    I think in future Social Media will take the place of Seo. It gives signals to search engines that how popular the post is among the social networks and search engine like Google takes it very seriously.

  • Nyamache Joshua

    This has been my best blog to learn about using social media and also to gain information about social media.

    I have seen many blogs fail and there is a time my blog also failed. You see, a blog will not grow if it fails to attract the right people it is targeting. Adequate targeted traffic is crucial for a blog to be successful.

    To add to what has already been said here, I will say that blogs fail because they use mostly internet marketing techniques that readers find annoying. For instance, relying or overusing Clickbait as a way of driving traffic to a blog.

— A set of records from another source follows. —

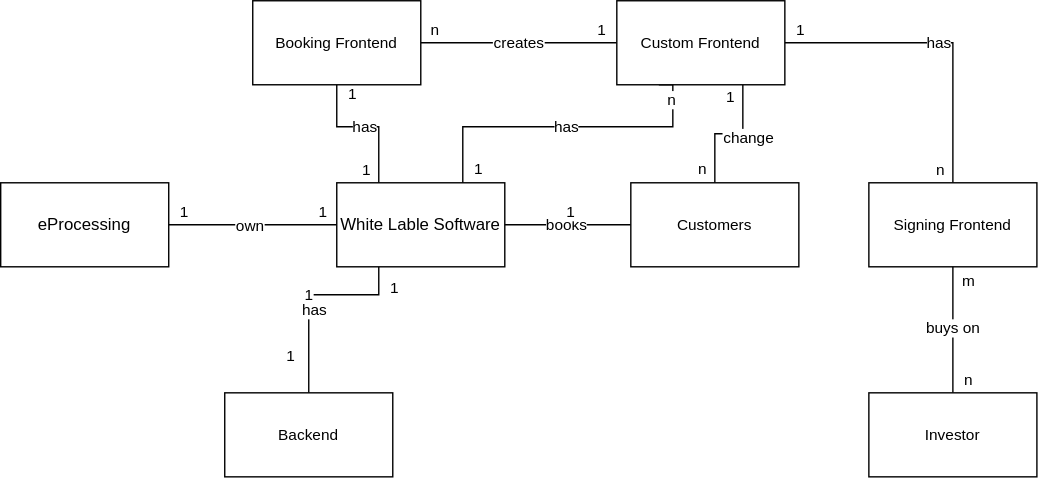
Earlier version of the draw.io export artifacts/Domain_Model_eProcessing.svg (luca-engels-eprocessing/OneFolio). Source tidied: cells renumbered, new cells last; positions are measured from the earlier drawing's top-left corner, leaving out a move shared by most shapes.
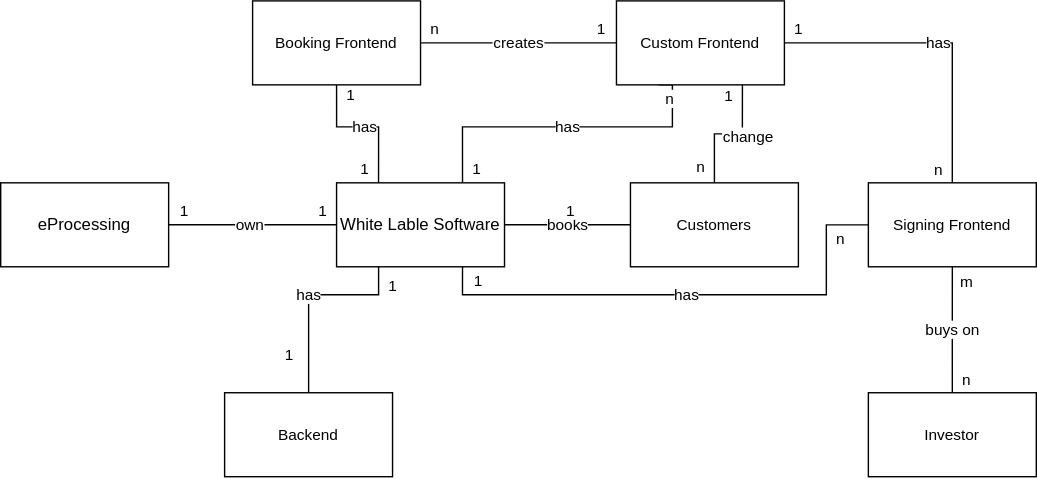
The same file after the commit.

Diff of the diagram source:
```diff
@@ -41,7 +41,7 @@
         <mxPoint x="14" y="-12" as="offset" />
       </mxGeometry>
     </mxCell>
-    <mxCell id="10" value="1" style="edgeStyle=orthogonalEdgeStyle;rounded=0;jettySize=auto;html=1;strokeColor=default;align=center;verticalAlign=middle;fontFamily=Helvetica;fontSize=11;fontColor=default;labelBackgroundColor=default;endArrow=none;endFill=0;" parent="1" edge="1" source="14" target="15">
+    <mxCell id="10" value="has" style="edgeStyle=orthogonalEdgeStyle;rounded=0;jettySize=auto;html=1;strokeColor=default;align=center;verticalAlign=middle;fontFamily=Helvetica;fontSize=11;fontColor=default;labelBackgroundColor=default;endArrow=none;endFill=0;" parent="1" edge="1" source="14" target="15">
       <mxGeometry relative="1" as="geometry">
         <Array as="points">
           <mxPoint x="270" y="210" />
@@ -49,11 +49,6 @@
         </Array>
       </mxGeometry>
     </mxCell>
-    <mxCell id="11" value="has" style="edgeLabel;html=1;align=center;verticalAlign=middle;fontFamily=Helvetica;fontSize=11;fontColor=default;labelBackgroundColor=default;" parent="10" vertex="1">
-      <mxGeometry x="0.15" y="-1" relative="1" as="geometry">
-        <mxPoint x="4" as="offset" />
-      </mxGeometry>
-    </mxCell>
     <mxCell id="12" value="1" style="edgeLabel;html=1;align=center;verticalAlign=middle;fontFamily=Helvetica;fontSize=11;fontColor=default;labelBackgroundColor=default;" parent="10" vertex="1">
       <mxGeometry x="-0.72" relative="1" as="geometry">
         <mxPoint x="10" y="-6" as="offset" />
@@ -154,6 +149,25 @@
     <mxCell id="34" value="Custom Frontend" style="html=1;whiteSpace=wrap;fontFamily=Helvetica;fontSize=11;fontColor=default;labelBackgroundColor=default;" parent="1" vertex="1">
       <mxGeometry x="440" width="120" height="60" as="geometry" />
     </mxCell>
+    <mxCell id="11" value="has" style="edgeStyle=orthogonalEdgeStyle;rounded=0;jettySize=auto;html=1;entryX=0.75;entryY=1;entryDx=0;entryDy=0;strokeColor=default;align=center;verticalAlign=middle;fontFamily=Helvetica;fontSize=11;fontColor=default;labelBackgroundColor=default;endArrow=none;endFill=0;" parent="1" edge="1" source="35" target="14">
+      <mxGeometry relative="1" as="geometry">
+        <Array as="points">
+          <mxPoint x="590" y="160" />
+          <mxPoint x="590" y="210" />
+          <mxPoint x="330" y="210" />
+        </Array>
+      </mxGeometry>
+    </mxCell>
+    <mxCell id="40" value="1" style="edgeLabel;html=1;align=center;verticalAlign=middle;fontFamily=Helvetica;fontSize=11;fontColor=default;labelBackgroundColor=default;" parent="11" vertex="1">
+      <mxGeometry x="0.87" y="2" relative="1" as="geometry">
+        <mxPoint x="7" y="-12" as="offset" />
+      </mxGeometry>
+    </mxCell>
+    <mxCell id="41" value="n" style="edgeLabel;html=1;align=center;verticalAlign=middle;fontFamily=Helvetica;fontSize=11;fontColor=default;labelBackgroundColor=default;" parent="11" vertex="1">
+      <mxGeometry x="0.27" y="-2" relative="1" as="geometry">
+        <mxPoint x="158" y="-38" as="offset" />
+      </mxGeometry>
+    </mxCell>
     <mxCell id="35" value="Signing Frontend" style="html=1;whiteSpace=wrap;fontFamily=Helvetica;fontSize=11;fontColor=default;labelBackgroundColor=default;" parent="1" vertex="1">
       <mxGeometry x="620" y="130" width="120" height="60" as="geometry" />
     </mxCell>
```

  • Social proof is very important. And like always, the beggining is the hardest. : (((

  • I think that is ok to sell as long as you are fixing your audience’s problems. If your blog is constantly selling an ebook of how to get 1,000 instagram followers and I don’t have instagram I’m probably never coming back.